A new book, Australia’s Foreign Aid Dilemma: Humanitarian Aspirations Confront Democratic Legitimacy, tells the story of the actors who have grappled with this question over 40 years. It draws on extensive interviews and archival material to uncover how ‘court politics’ shapes both aid policy and administration. The lesson for scholars and practitioners is that any holistic understanding of the development enterprise must account for the complex relationship between the aid program of individual governments and the domestic political and bureaucratic contexts in which it is embedded. If the way funding is administered shapes development outcomes, then understanding the ‘court politics’ of aid matters.
Join us for the Canberra launch of the book with author Jack Corbett.
Jack Corbett is Associate Professor of Politics at the University of Southampton, UK; Honorary Associate Professor at The Australian National University’s Coral Bell School of Asia Pacific Affairs; and Adjunct Senior Research Fellow at the Centre for Governance and Public Policy, Griffith University, Australia.

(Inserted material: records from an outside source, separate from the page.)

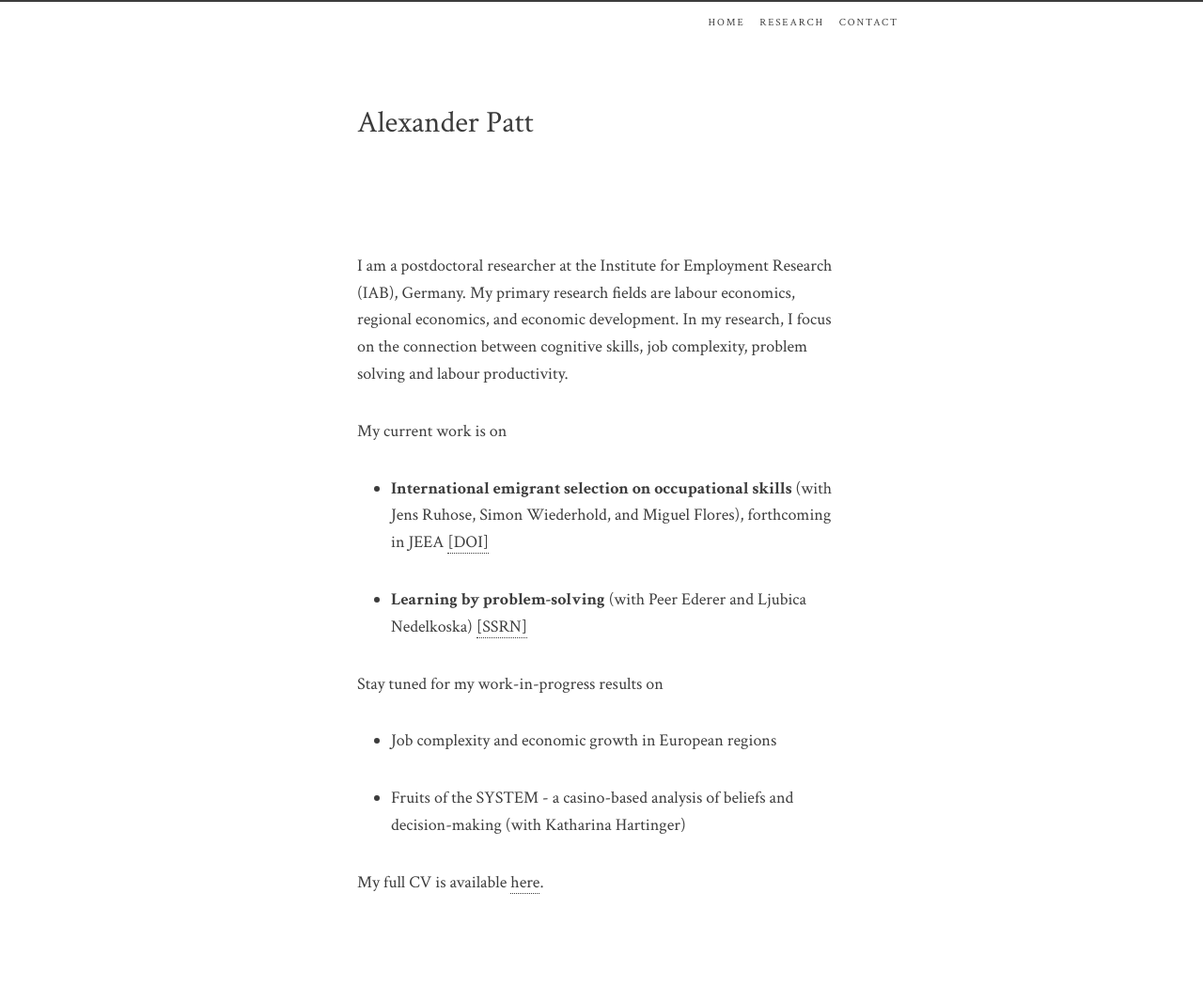
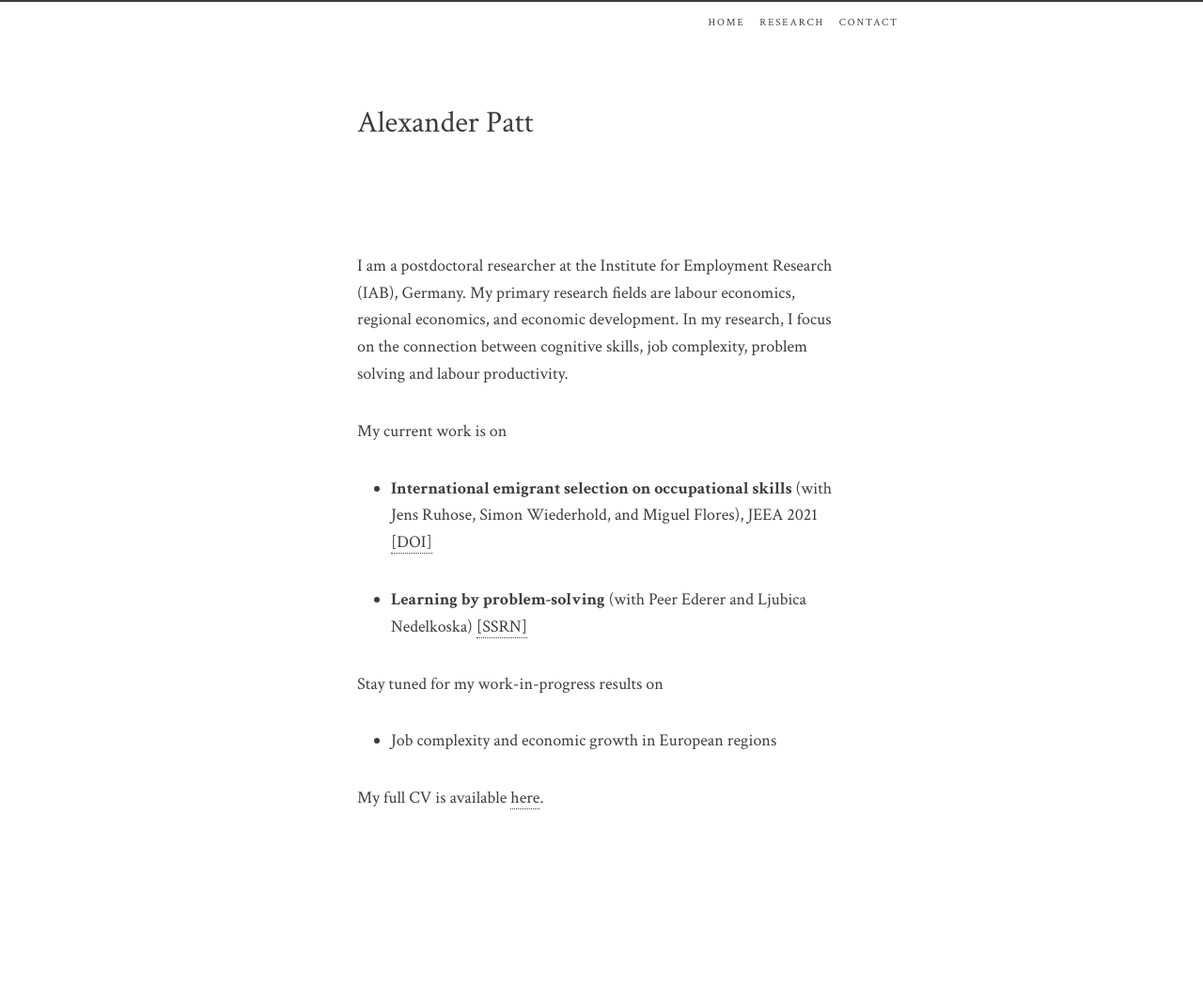
Before and after one commit to alexander-patt/alexander-patt.github.io, a Jekyll site: the page built from index.markdown, in a window 1280 px wide. Shown: the whole page at 94% size. Built offline with Jekyll 4.4.1, drawn with Linux system fonts in a browser that asks for light colours; after the commit the page ends 960 px from its top, so only the background shows below that.

Commit message:
Update index.markdown

```diff
--- a/index.markdown
+++ b/index.markdown
@@ -15,7 +15,7 @@ cognitive skills, job complexity, problem solving and labour productivity.
 My current work is on
 
 * **International emigrant selection on occupational skills** (with Jens Ruhose,
-  Simon Wiederhold, and Miguel Flores), forthcoming in JEEA
+  Simon Wiederhold, and Miguel Flores), JEEA 2021
   [[DOI]](https://doi.org/10.1093/jeea/jvaa032)
 
 * **Learning by problem-solving** (with Peer Ederer and Ljubica Nedelkoska)
@@ -26,7 +26,6 @@ Stay tuned for my work-in-progress results on
 
 * Job complexity and economic growth in European regions
 
-* Fruits of the SYSTEM - a casino-based analysis of beliefs and decision-making (with Katharina Hartinger)
 
 
 My full CV is available [here](files/cv-alexander-patt.pdf).
```
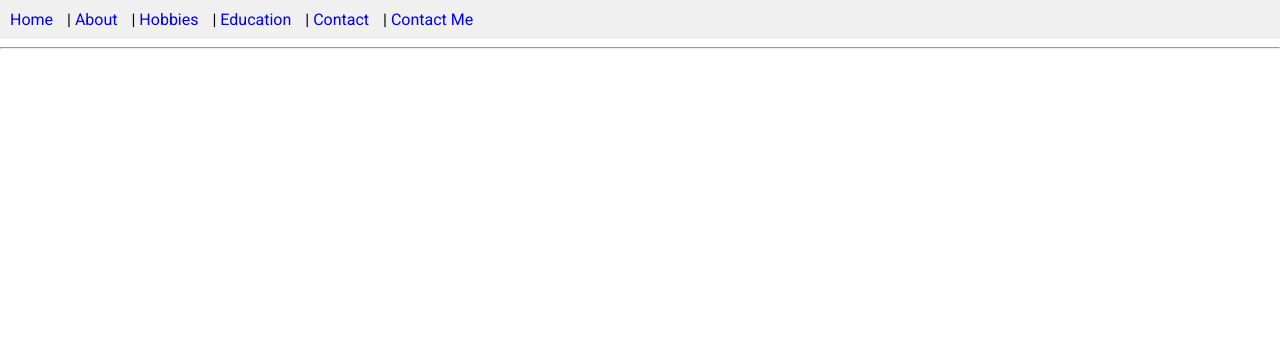
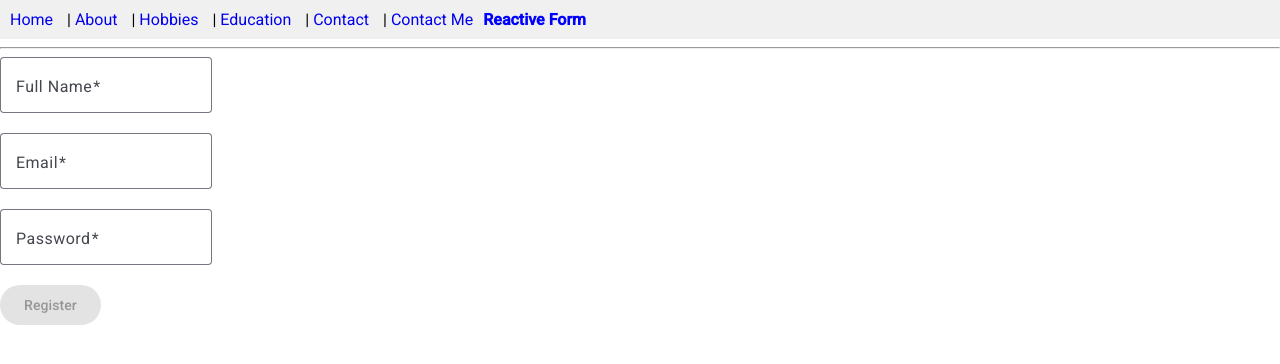
Before and after one commit to locobuzz-prince-bhagat/AngularLearning, an Angular app: page /reactive-form in a window 1280 px wide. Before the commit this address led to /. Shown: the top 364 px of the page. Built offline with nearby package versions, Linux system fonts and the light colour scheme.

Commit message:
Added : Reactive form

```diff
--- a/src/app/Components/login/login.component.ts
+++ b/src/app/Components/login/login.component.ts
@@ -29,15 +29,17 @@ export class LoginComponent implements OnInit{
     });
   }
    LoginSubmit(): void {
+  console.log('LoginSubmit clicked');  // ✅ Add this
   if (this.loginForm.valid) {
     const formValues = this.loginForm.value;
     console.log('Form Submitted:', formValues);
-      // Add your login logic here (e.g., call an authentication service)
   } else {
     console.log('Form is invalid');
+    this.loginForm.markAllAsTouched();
   }
 }
 
 
 
+
 }
--- /dev/null
+++ b/src/app/Components/reactive-form/reactive-form.component.html
@@ -0,0 +1,45 @@
+<form [formGroup]="registrationForm" (ngSubmit)="onSubmit()">
+  <!-- Full Name -->
+  <div>
+    <mat-form-field appearance="outline">
+    <mat-label>Full Name</mat-label>
+    <input matInput placeholder="Enter your full name" formControlName="fullName">
+    <mat-error *ngIf="registrationForm.get('fullName')?.hasError('required')">
+      Full name is required.
+    </mat-error>
+  </mat-form-field>
+  </div>
+
+  <!-- Email -->
+ <div>
+     <mat-form-field appearance="outline">
+    <mat-label>Email</mat-label>
+    <input matInput placeholder="Enter your email" formControlName="email">
+    <mat-error *ngIf="registrationForm.get('email')?.hasError('required')">
+      Email is required.
+    </mat-error>
+    <mat-error *ngIf="registrationForm.get('email')?.hasError('email')">
+      Enter a valid email.
+    </mat-error>
+  </mat-form-field>
+ </div>
+
+  <!-- Password -->
+  <div>
+    <mat-form-field appearance="outline">
+    <mat-label>Password</mat-label>
+    <input matInput placeholder="Enter your password" type="password" formControlName="password">
+    <mat-error *ngIf="registrationForm.get('password')?.hasError('required')">
+      Password is required.
+    </mat-error>
+    <mat-error *ngIf="registrationForm.get('password')?.hasError('minlength')">
+      Password must be at least 6 characters.
+    </mat-error>
+  </mat-form-field>
+  </div>
+
+  <!-- Submit Button -->
+  <button mat-raised-button color="primary" type="submit" [disabled]="registrationForm.invalid">
+    Register
+  </button>
+</form>
--- /dev/null
+++ b/src/app/Components/reactive-form/reactive-form.component.ts
@@ -0,0 +1,38 @@
+import { Component } from '@angular/core';
+import { FormBuilder, FormGroup, Validators, ReactiveFormsModule } from '@angular/forms';
+import { MatFormFieldModule } from '@angular/material/form-field';
+import { MatInputModule } from '@angular/material/input';
+import { MatButtonModule } from '@angular/material/button';
+import { CommonModule } from '@angular/common';
+
+@Component({
+  selector: 'app-reactive-form',
+  standalone: true,
+   imports: [
+    CommonModule,
+    ReactiveFormsModule,
+    MatFormFieldModule,
+    MatInputModule,
+    MatButtonModule
+  ],
+  templateUrl: './reactive-form.component.html',
+  styleUrls: ['./reactive-form.component.scss']
+})
+export class ReactiveFormComponent {
+  registrationForm: FormGroup;
+
+  constructor(private fb: FormBuilder) {
+    this.registrationForm = this.fb.group({
+      fullName: ['', Validators.required],
+      email: ['', [Validators.required, Validators.email]],
+      password: ['', [Validators.required, Validators.minLength(6)]]
+    });
+  }
+
+  onSubmit() {
+    if (this.registrationForm.valid) {
+      console.log(this.registrationForm.value);
+      alert('Registration successful!');
+    }
+  }
+}
--- a/src/app/app.component.html
+++ b/src/app/app.component.html
@@ -338,6 +338,7 @@
   <a routerLink="/education" routerLinkActive="active">Education</a> |
   <a routerLink="/contact" routerLinkActive="active">Contact</a> |
   <a routerLink="/contact-form" routerLinkActive="active">Contact Me</a>
+  <a routerLink="/reactive-form" routerLinkActive="active">Reactive Form</a>
 </nav>
 
 <hr />
--- a/src/app/app.routes.ts
+++ b/src/app/app.routes.ts
@@ -7,6 +7,7 @@ import { HobbiesComponent } from './Components/hobbies/hobbies.component';
 import { EducationComponent } from './Components/education/education.component';
 import { ContactComponent } from './Components/contact/contact.component';
 import { ContactFormComponent } from './Components/contact-form/contact-form.component';
+import { ReactiveFormComponent } from './Components/reactive-form/reactive-form.component';
 
 export const routes: Routes = [
     {
@@ -45,5 +46,9 @@ export const routes: Routes = [
     {
       path:'contact-form',
       component:ContactFormComponent
+    },
+    {
+      path:'reactive-form',
+      component:ReactiveFormComponent
     }
 ];
```
Also changed, not shown: src/app/Components/reactive-form/reactive-form.component.scss (added), 1 other file (tests, documents, lock files or other folders). Lines whose indentation alone changed are shown as unchanged.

He is the author of Being Political Leadership and Democracy in the Pacific Islands (2015, University of Hawaii Press); Australia’s Foreign Aid Dilemma: Humanitarian Aspirations Confront Democratic Legitimacy (2017, Routledge); and with Wouter Veenendaal, Democracy in Small States: Why It Can Persist Against the Odds (forthcoming, Oxford University Press).